# Work order
Leave out the pictures and reproduce all of the data exactly.

# Task data
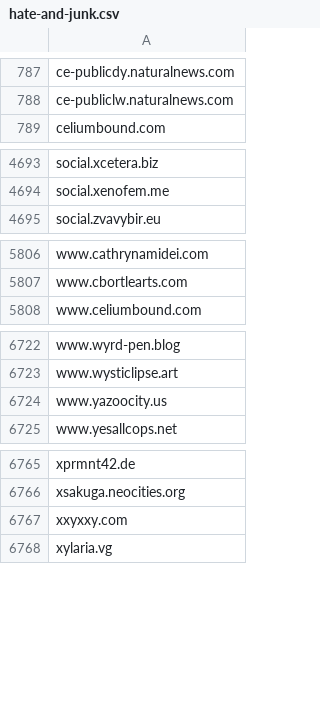
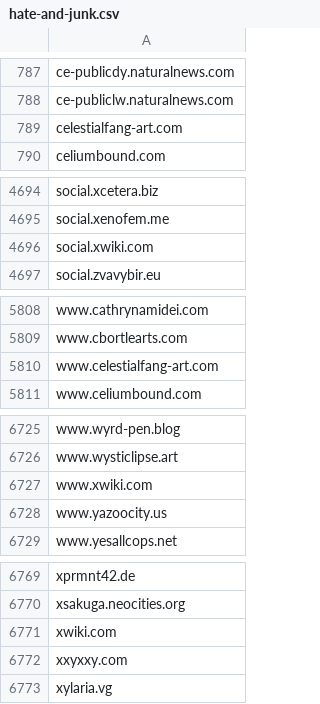
Before and after one commit to avidansternberg/project-blocklist, a CSV file: domain_lists/hate-and-junk.csv, drawn as a sheet; only a part is shown, gaps mark what is left out; the diff names each change by its address in the sheet, - before the commit and + after, or states it on an @@ line.

```diff
--- a/domain_lists/hate-and-junk.csv
+++ b/domain_lists/hate-and-junk.csv
+row 789: celestialfang-art.com
+row 4696: social.xwiki.com
+row 5810: www.celestialfang-art.com
+row 6727: www.xwiki.com
+row 6771: xwiki.com
```
Also changed, not shown: domain_lists/scam.csv, ip_lists/abusive-ips.v4.csv, 2 other files.
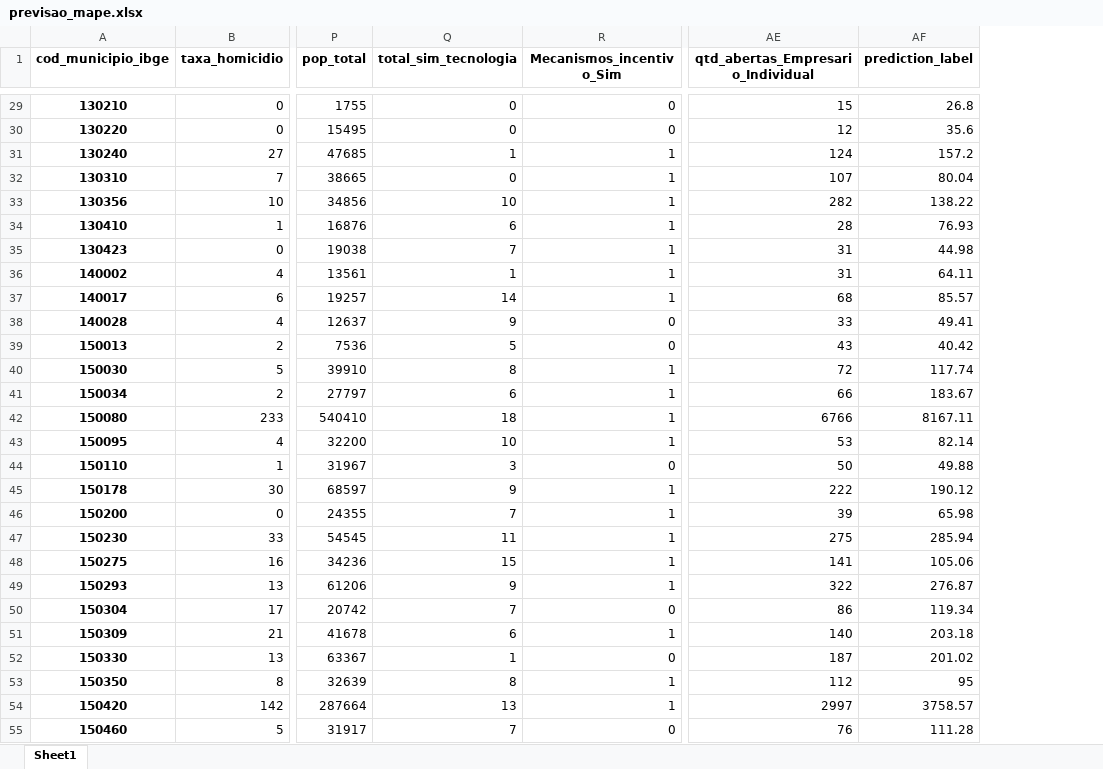
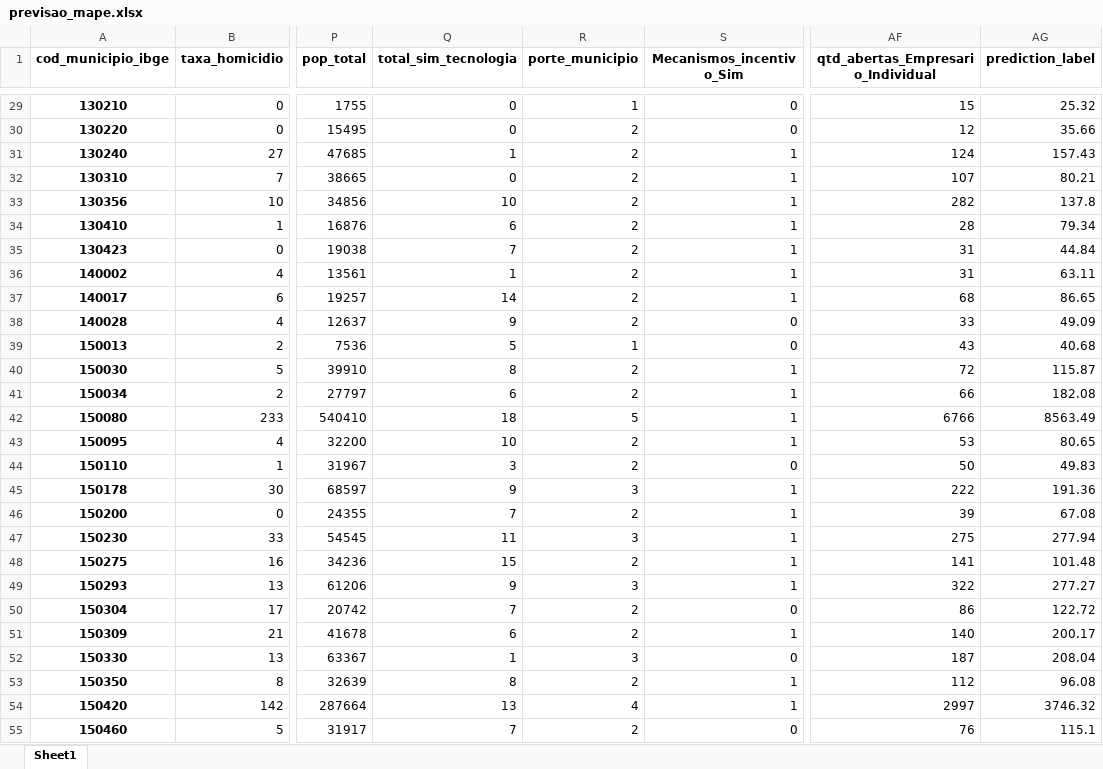
Before and after one commit to daianemartinst/lapei, an Excel workbook: 06_previsao_abertura_empresas/previsao_mape.xlsx, sheet Sheet1, drawn as a sheet; only a part is shown, gaps mark what is left out; values as stored, in another font and other column widths than the file's, no borders; addresses are those after the commit; the diff covers the shown part only; the diff names each change by its address in the sheet, - before the commit and + after, or states it on an @@ line.

```diff
--- a/06_previsao_abertura_empresas/previsao_mape.xlsx (sheet Sheet1)
+++ b/06_previsao_abertura_empresas/previsao_mape.xlsx (sheet Sheet1)
+column R (porte_municipio), rows 29-55: 1 | 2 | 2 | 2 | 2 | 2 | 2 | 2 | 2 | 2 | 1 | 2 | 2 | 5 | 2 | 2 | 3 | 2 | 3 | 2 | 3 | 2 | 2 | 3 | 2 | 4 | 2
-AG29 (prediction_label): 26.8
+AG29 (prediction_label): 25.32
-AG30 (prediction_label): 35.6
+AG30 (prediction_label): 35.66
-AG31 (prediction_label): 157.2
+AG31 (prediction_label): 157.43
-AG32 (prediction_label): 80.04
+AG32 (prediction_label): 80.21
-AG33 (prediction_label): 138.22
+AG33 (prediction_label): 137.8
-AG34 (prediction_label): 76.93
+AG34 (prediction_label): 79.34
-AG35 (prediction_label): 44.98
+AG35 (prediction_label): 44.84
-AG36 (prediction_label): 64.11
+AG36 (prediction_label): 63.11
-AG37 (prediction_label): 85.57
+AG37 (prediction_label): 86.65
-AG38 (prediction_label): 49.41
+AG38 (prediction_label): 49.09
-AG39 (prediction_label): 40.42
+AG39 (prediction_label): 40.68
-AG40 (prediction_label): 117.74
+AG40 (prediction_label): 115.87
-AG41 (prediction_label): 183.67
+AG41 (prediction_label): 182.08
-AG42 (prediction_label): 8167.11
+AG42 (prediction_label): 8563.49
-AG43 (prediction_label): 82.14
+AG43 (prediction_label): 80.65
-AG44 (prediction_label): 49.88
+AG44 (prediction_label): 49.83
-AG45 (prediction_label): 190.12
+AG45 (prediction_label): 191.36
-AG46 (prediction_label): 65.98
+AG46 (prediction_label): 67.08
-AG47 (prediction_label): 285.94
+AG47 (prediction_label): 277.94
-AG48 (prediction_label): 105.06
+AG48 (prediction_label): 101.48
-AG49 (prediction_label): 276.87
+AG49 (prediction_label): 277.27
-AG50 (prediction_label): 119.34
+AG50 (prediction_label): 122.72
-AG51 (prediction_label): 203.18
+AG51 (prediction_label): 200.17
-AG52 (prediction_label): 201.02
+AG52 (prediction_label): 208.04
-AG53 (prediction_label): 95
+AG53 (prediction_label): 96.08
-AG54 (prediction_label): 3758.57
+AG54 (prediction_label): 3746.32
-AG55 (prediction_label): 111.28
+AG55 (prediction_label): 115.1
```
Also changed, not shown: 1363 edited cells elsewhere in this sheet.
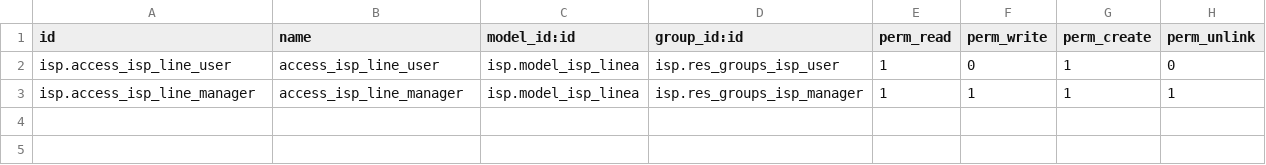
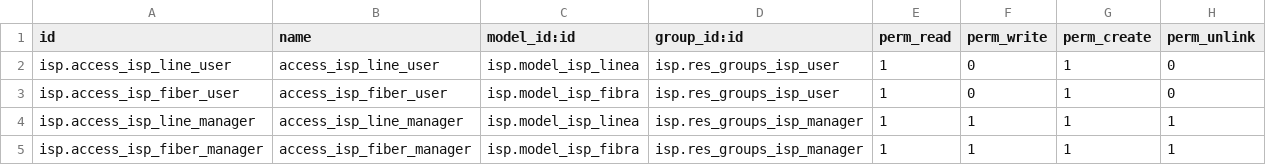
Before and after one commit to 78ToniGil/isp, a CSV file: security/ir.model.access.csv, drawn as a sheet; the diff names each change by its address in the sheet, - before the commit and + after, or states it on an @@ line.

Commit message:
Add fibras

```diff
--- a/security/ir.model.access.csv
+++ b/security/ir.model.access.csv
+row 3: isp.access_isp_fiber_user | access_isp_fiber_user | isp.model_isp_fibra | isp.res_groups_isp_user | 1 | 0 | 1 | 0
+row 5: isp.access_isp_fiber_manager | access_isp_fiber_manager | isp.model_isp_fibra | isp.res_groups_isp_manager | 1 | 1 | 1 | 1
```
Also changed, not shown: 3 other files.
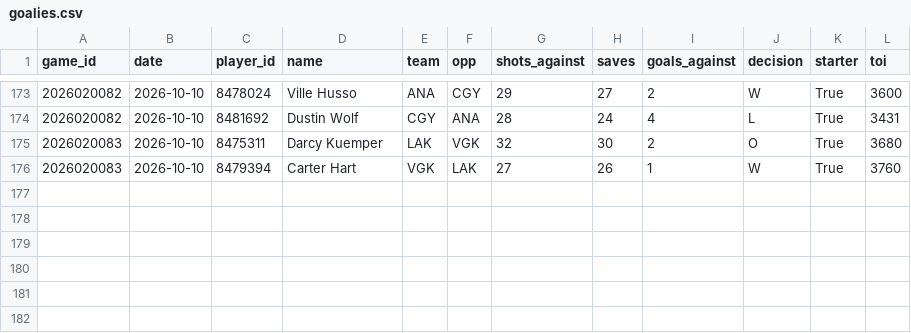
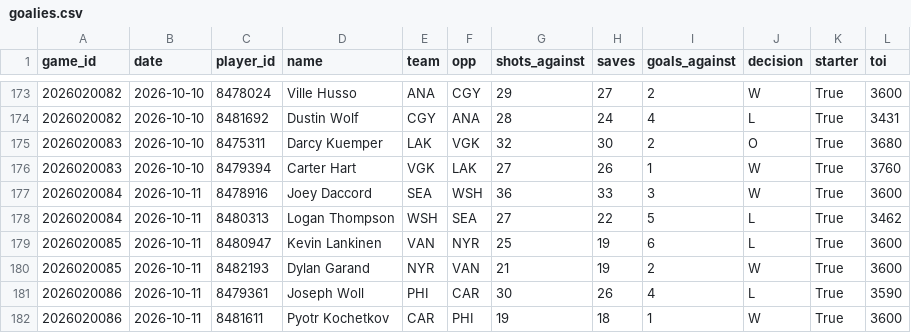
Before and after one commit to juhaopesonen/NHL-stats, a CSV file: data/2026-27/goalies.csv, drawn as a sheet; only a part is shown, gaps mark what is left out; the diff names each change by its address in the sheet, - before the commit and + after, or states it on an @@ line.

```diff
--- a/data/2026-27/goalies.csv
+++ b/data/2026-27/goalies.csv
+row 177: 2026020084 | 2026-10-11 | 8478916 | Joey Daccord | SEA | WSH | 36 | 33 | 3 | W | True | 3600
+row 178: 2026020084 | 2026-10-11 | 8480313 | Logan Thompson | WSH | SEA | 27 | 22 | 5 | L | True | 3462
+row 179: 2026020085 | 2026-10-11 | 8480947 | Kevin Lankinen | VAN | NYR | 25 | 19 | 6 | L | True | 3600
+row 180: 2026020085 | 2026-10-11 | 8482193 | Dylan Garand | NYR | VAN | 21 | 19 | 2 | W | True | 3600
+row 181: 2026020086 | 2026-10-11 | 8479361 | Joseph Woll | PHI | CAR | 30 | 26 | 4 | L | True | 3590
+row 182: 2026020086 | 2026-10-11 | 8481611 | Pyotr Kochetkov | CAR | PHI | 19 | 18 | 1 | W | True | 3600
```
Also changed, not shown: data/2026-27/games.csv, data/2026-27/onice_5v5.csv, 10 other files.
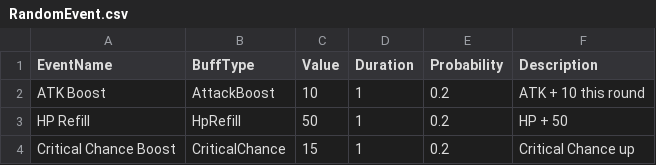
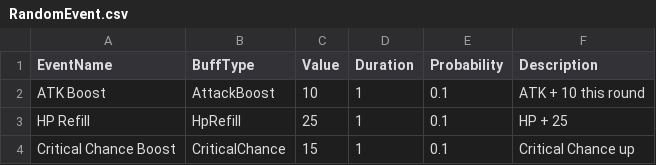
Before and after one commit to garry911128/Heroic_Spirits_Arena, a CSV file: Assets/Resources/Scene/BattleScene/RandomEvents/RandomEvent.csv, drawn as a sheet.

```diff
--- a/Assets/Resources/Scene/BattleScene/RandomEvents/RandomEvent.csv
+++ b/Assets/Resources/Scene/BattleScene/RandomEvents/RandomEvent.csv
@@ -1,4 +1,4 @@
 EventName,BuffType,Value,Duration,Probability,Description
-ATK Boost,AttackBoost,10,1,0.2,ATK + 10 this round
-HP Refill,HpRefill,50,1,0.2,HP + 50
-Critical Chance Boost,CriticalChance,15,1,0.2,Critical Chance up
+ATK Boost,AttackBoost,10,1,0.1,ATK + 10 this round
+HP Refill,HpRefill,25,1,0.1,HP + 25
+Critical Chance Boost,CriticalChance,15,1,0.1,Critical Chance up
```
Also changed, not shown: 22 other files.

# Exercise solution
Before and after one commit to avidansternberg/project-blocklist, a CSV file: domain_lists/hate-and-junk.csv, drawn as a sheet; only a part is shown, gaps mark what is left out; the diff names each change by its address in the sheet, - before the commit and + after, or states it on an @@ line.

```diff
--- a/domain_lists/hate-and-junk.csv
+++ b/domain_lists/hate-and-junk.csv
+row 789: celestialfang-art.com
+row 4696: social.xwiki.com
+row 5810: www.celestialfang-art.com
+row 6727: www.xwiki.com
+row 6771: xwiki.com
```
Also changed, not shown: domain_lists/scam.csv, ip_lists/abusive-ips.v4.csv, 2 other files.
Before and after one commit to daianemartinst/lapei, an Excel workbook: 06_previsao_abertura_empresas/previsao_mape.xlsx, sheet Sheet1, drawn as a sheet; only a part is shown, gaps mark what is left out; values as stored, in another font and other column widths than the file's, no borders; addresses are those after the commit; the diff covers the shown part only; the diff names each change by its address in the sheet, - before the commit and + after, or states it on an @@ line.

```diff
--- a/06_previsao_abertura_empresas/previsao_mape.xlsx (sheet Sheet1)
+++ b/06_previsao_abertura_empresas/previsao_mape.xlsx (sheet Sheet1)
+column R (porte_municipio), rows 29-55: 1 | 2 | 2 | 2 | 2 | 2 | 2 | 2 | 2 | 2 | 1 | 2 | 2 | 5 | 2 | 2 | 3 | 2 | 3 | 2 | 3 | 2 | 2 | 3 | 2 | 4 | 2
-AG29 (prediction_label): 26.8
+AG29 (prediction_label): 25.32
-AG30 (prediction_label): 35.6
+AG30 (prediction_label): 35.66
-AG31 (prediction_label): 157.2
+AG31 (prediction_label): 157.43
-AG32 (prediction_label): 80.04
+AG32 (prediction_label): 80.21
-AG33 (prediction_label): 138.22
+AG33 (prediction_label): 137.8
-AG34 (prediction_label): 76.93
+AG34 (prediction_label): 79.34
-AG35 (prediction_label): 44.98
+AG35 (prediction_label): 44.84
-AG36 (prediction_label): 64.11
+AG36 (prediction_label): 63.11
-AG37 (prediction_label): 85.57
+AG37 (prediction_label): 86.65
-AG38 (prediction_label): 49.41
+AG38 (prediction_label): 49.09
-AG39 (prediction_label): 40.42
+AG39 (prediction_label): 40.68
-AG40 (prediction_label): 117.74
+AG40 (prediction_label): 115.87
-AG41 (prediction_label): 183.67
+AG41 (prediction_label): 182.08
-AG42 (prediction_label): 8167.11
+AG42 (prediction_label): 8563.49
-AG43 (prediction_label): 82.14
+AG43 (prediction_label): 80.65
-AG44 (prediction_label): 49.88
+AG44 (prediction_label): 49.83
-AG45 (prediction_label): 190.12
+AG45 (prediction_label): 191.36
-AG46 (prediction_label): 65.98
+AG46 (prediction_label): 67.08
-AG47 (prediction_label): 285.94
+AG47 (prediction_label): 277.94
-AG48 (prediction_label): 105.06
+AG48 (prediction_label): 101.48
-AG49 (prediction_label): 276.87
+AG49 (prediction_label): 277.27
-AG50 (prediction_label): 119.34
+AG50 (prediction_label): 122.72
-AG51 (prediction_label): 203.18
+AG51 (prediction_label): 200.17
-AG52 (prediction_label): 201.02
+AG52 (prediction_label): 208.04
-AG53 (prediction_label): 95
+AG53 (prediction_label): 96.08
-AG54 (prediction_label): 3758.57
+AG54 (prediction_label): 3746.32
-AG55 (prediction_label): 111.28
+AG55 (prediction_label): 115.1
```
Also changed, not shown: 1363 edited cells elsewhere in this sheet.
Before and after one commit to 78ToniGil/isp, a CSV file: security/ir.model.access.csv, drawn as a sheet; the diff names each change by its address in the sheet, - before the commit and + after, or states it on an @@ line.

Commit message:
Add fibras

```diff
--- a/security/ir.model.access.csv
+++ b/security/ir.model.access.csv
+row 3: isp.access_isp_fiber_user | access_isp_fiber_user | isp.model_isp_fibra | isp.res_groups_isp_user | 1 | 0 | 1 | 0
+row 5: isp.access_isp_fiber_manager | access_isp_fiber_manager | isp.model_isp_fibra | isp.res_groups_isp_manager | 1 | 1 | 1 | 1
```
Also changed, not shown: 3 other files.
Before and after one commit to juhaopesonen/NHL-stats, a CSV file: data/2026-27/goalies.csv, drawn as a sheet; only a part is shown, gaps mark what is left out; the diff names each change by its address in the sheet, - before the commit and + after, or states it on an @@ line.

```diff
--- a/data/2026-27/goalies.csv
+++ b/data/2026-27/goalies.csv
+row 177: 2026020084 | 2026-10-11 | 8478916 | Joey Daccord | SEA | WSH | 36 | 33 | 3 | W | True | 3600
+row 178: 2026020084 | 2026-10-11 | 8480313 | Logan Thompson | WSH | SEA | 27 | 22 | 5 | L | True | 3462
+row 179: 2026020085 | 2026-10-11 | 8480947 | Kevin Lankinen | VAN | NYR | 25 | 19 | 6 | L | True | 3600
+row 180: 2026020085 | 2026-10-11 | 8482193 | Dylan Garand | NYR | VAN | 21 | 19 | 2 | W | True | 3600
+row 181: 2026020086 | 2026-10-11 | 8479361 | Joseph Woll | PHI | CAR | 30 | 26 | 4 | L | True | 3590
+row 182: 2026020086 | 2026-10-11 | 8481611 | Pyotr Kochetkov | CAR | PHI | 19 | 18 | 1 | W | True | 3600
```
Also changed, not shown: data/2026-27/games.csv, data/2026-27/onice_5v5.csv, 10 other files.
Before and after one commit to garry911128/Heroic_Spirits_Arena, a CSV file: Assets/Resources/Scene/BattleScene/RandomEvents/RandomEvent.csv, drawn as a sheet.

```diff
--- a/Assets/Resources/Scene/BattleScene/RandomEvents/RandomEvent.csv
+++ b/Assets/Resources/Scene/BattleScene/RandomEvents/RandomEvent.csv
@@ -1,4 +1,4 @@
 EventName,BuffType,Value,Duration,Probability,Description
-ATK Boost,AttackBoost,10,1,0.2,ATK + 10 this round
-HP Refill,HpRefill,50,1,0.2,HP + 50
-Critical Chance Boost,CriticalChance,15,1,0.2,Critical Chance up
+ATK Boost,AttackBoost,10,1,0.1,ATK + 10 this round
+HP Refill,HpRefill,25,1,0.1,HP + 25
+Critical Chance Boost,CriticalChance,15,1,0.1,Critical Chance up
```
Also changed, not shown: 22 other files.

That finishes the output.